What needs to be done: Scan the data below. Pull out each line where "valid" occurs.

[[ Dataset entries, beginning ]]

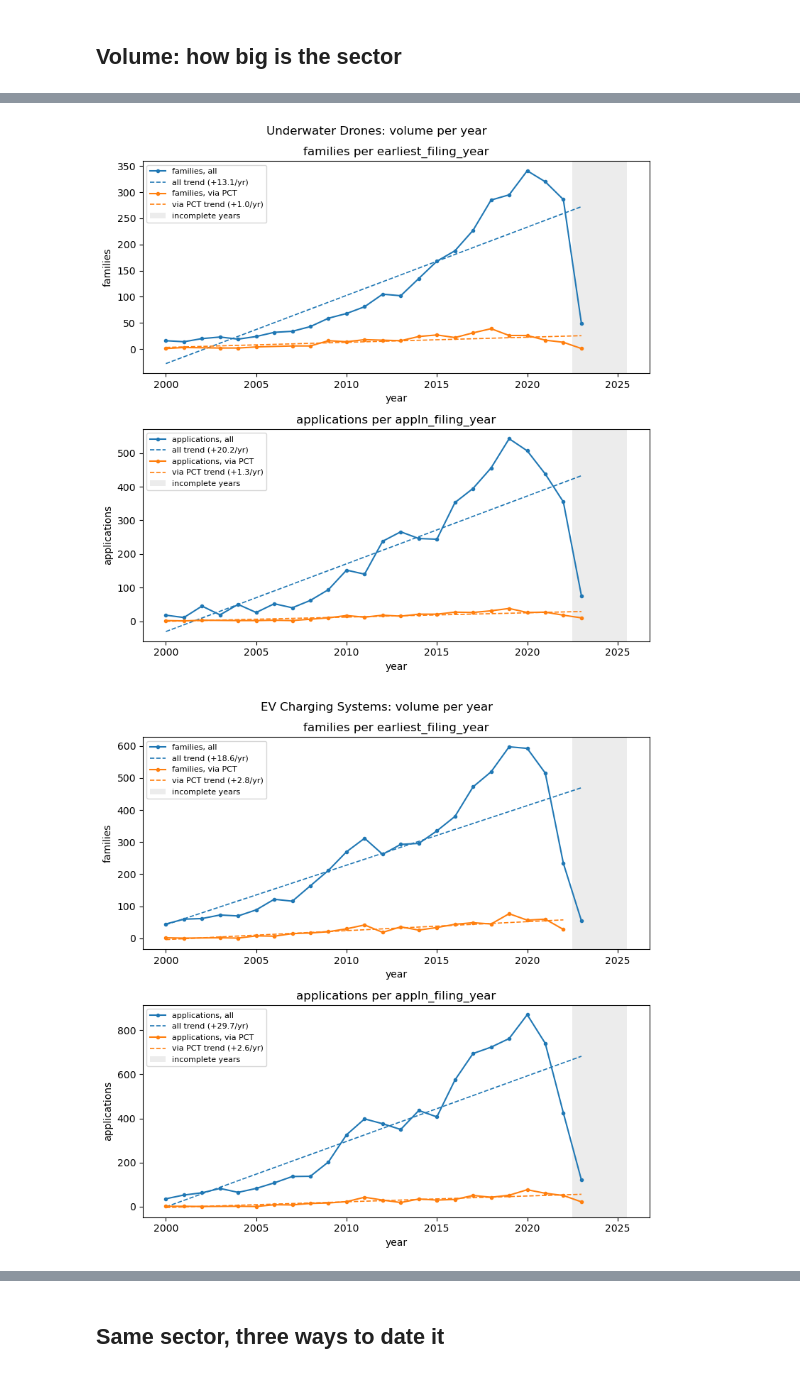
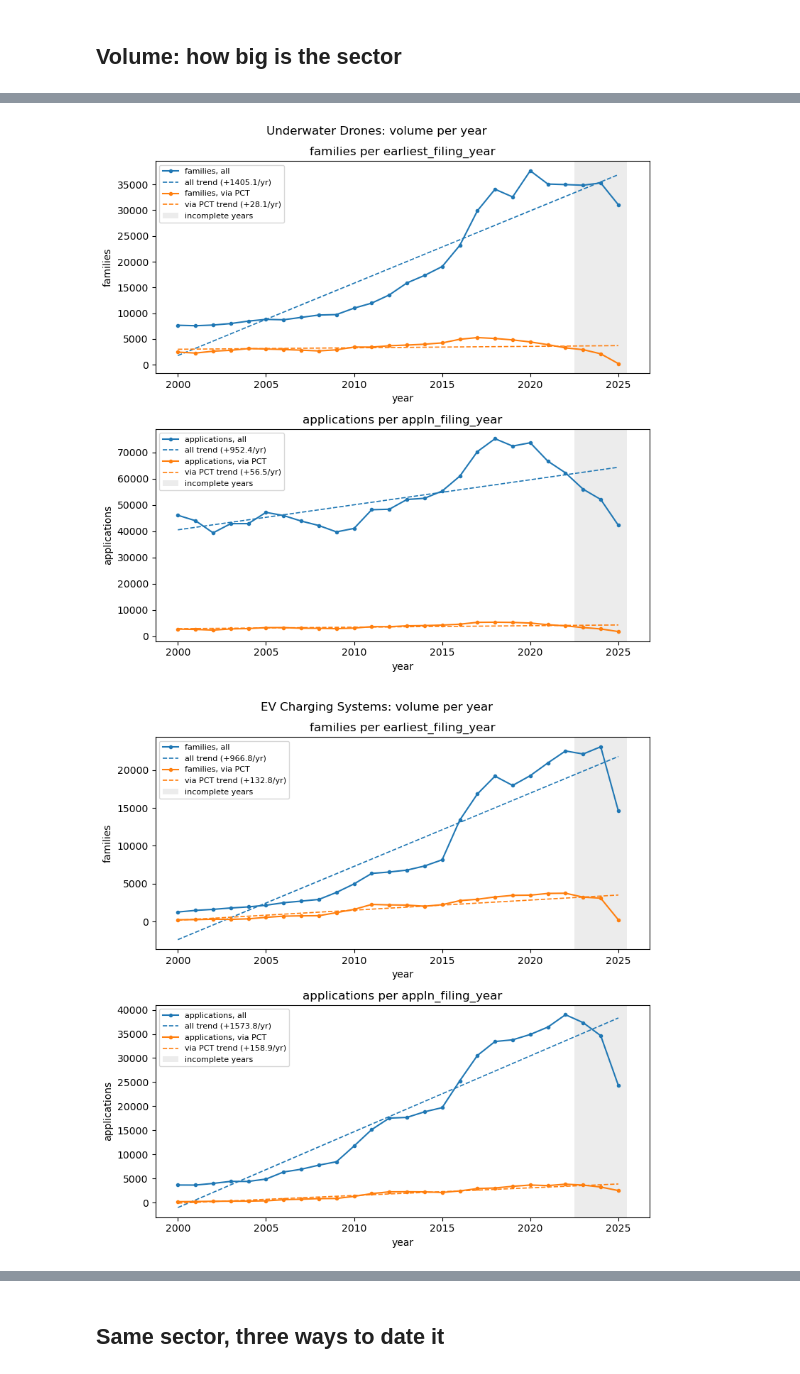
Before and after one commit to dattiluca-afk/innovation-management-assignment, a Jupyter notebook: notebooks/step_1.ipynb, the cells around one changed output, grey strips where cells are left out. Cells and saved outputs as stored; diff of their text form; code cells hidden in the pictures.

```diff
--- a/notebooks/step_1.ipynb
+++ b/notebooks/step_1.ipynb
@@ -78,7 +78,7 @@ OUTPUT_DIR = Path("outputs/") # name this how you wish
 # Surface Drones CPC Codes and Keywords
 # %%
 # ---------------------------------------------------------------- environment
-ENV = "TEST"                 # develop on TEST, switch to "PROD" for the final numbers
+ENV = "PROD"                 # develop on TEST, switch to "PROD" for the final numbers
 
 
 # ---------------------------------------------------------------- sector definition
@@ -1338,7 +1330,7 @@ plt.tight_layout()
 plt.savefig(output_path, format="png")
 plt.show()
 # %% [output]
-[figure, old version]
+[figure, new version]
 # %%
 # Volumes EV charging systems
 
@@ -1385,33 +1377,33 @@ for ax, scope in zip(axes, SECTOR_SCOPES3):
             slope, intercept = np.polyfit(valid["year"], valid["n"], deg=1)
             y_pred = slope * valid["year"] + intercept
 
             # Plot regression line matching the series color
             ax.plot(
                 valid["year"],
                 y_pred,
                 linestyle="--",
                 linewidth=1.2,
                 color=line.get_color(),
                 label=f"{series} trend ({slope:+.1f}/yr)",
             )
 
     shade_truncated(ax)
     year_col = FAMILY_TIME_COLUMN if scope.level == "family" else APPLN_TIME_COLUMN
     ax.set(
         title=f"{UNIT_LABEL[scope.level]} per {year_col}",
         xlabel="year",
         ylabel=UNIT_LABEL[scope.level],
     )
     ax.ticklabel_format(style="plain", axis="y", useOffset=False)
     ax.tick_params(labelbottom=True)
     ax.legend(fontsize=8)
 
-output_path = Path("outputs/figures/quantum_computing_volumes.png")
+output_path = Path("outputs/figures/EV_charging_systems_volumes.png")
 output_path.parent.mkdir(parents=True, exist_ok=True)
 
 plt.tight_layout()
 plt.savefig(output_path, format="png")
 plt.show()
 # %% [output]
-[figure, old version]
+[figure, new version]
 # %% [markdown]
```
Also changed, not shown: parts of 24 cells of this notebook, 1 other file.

[[ Dataset entries, end ]]

Exercise output:
             slope, intercept = np.polyfit(valid["year"], valid["n"], deg=1)
             y_pred = slope * valid["year"] + intercept
                 valid["year"],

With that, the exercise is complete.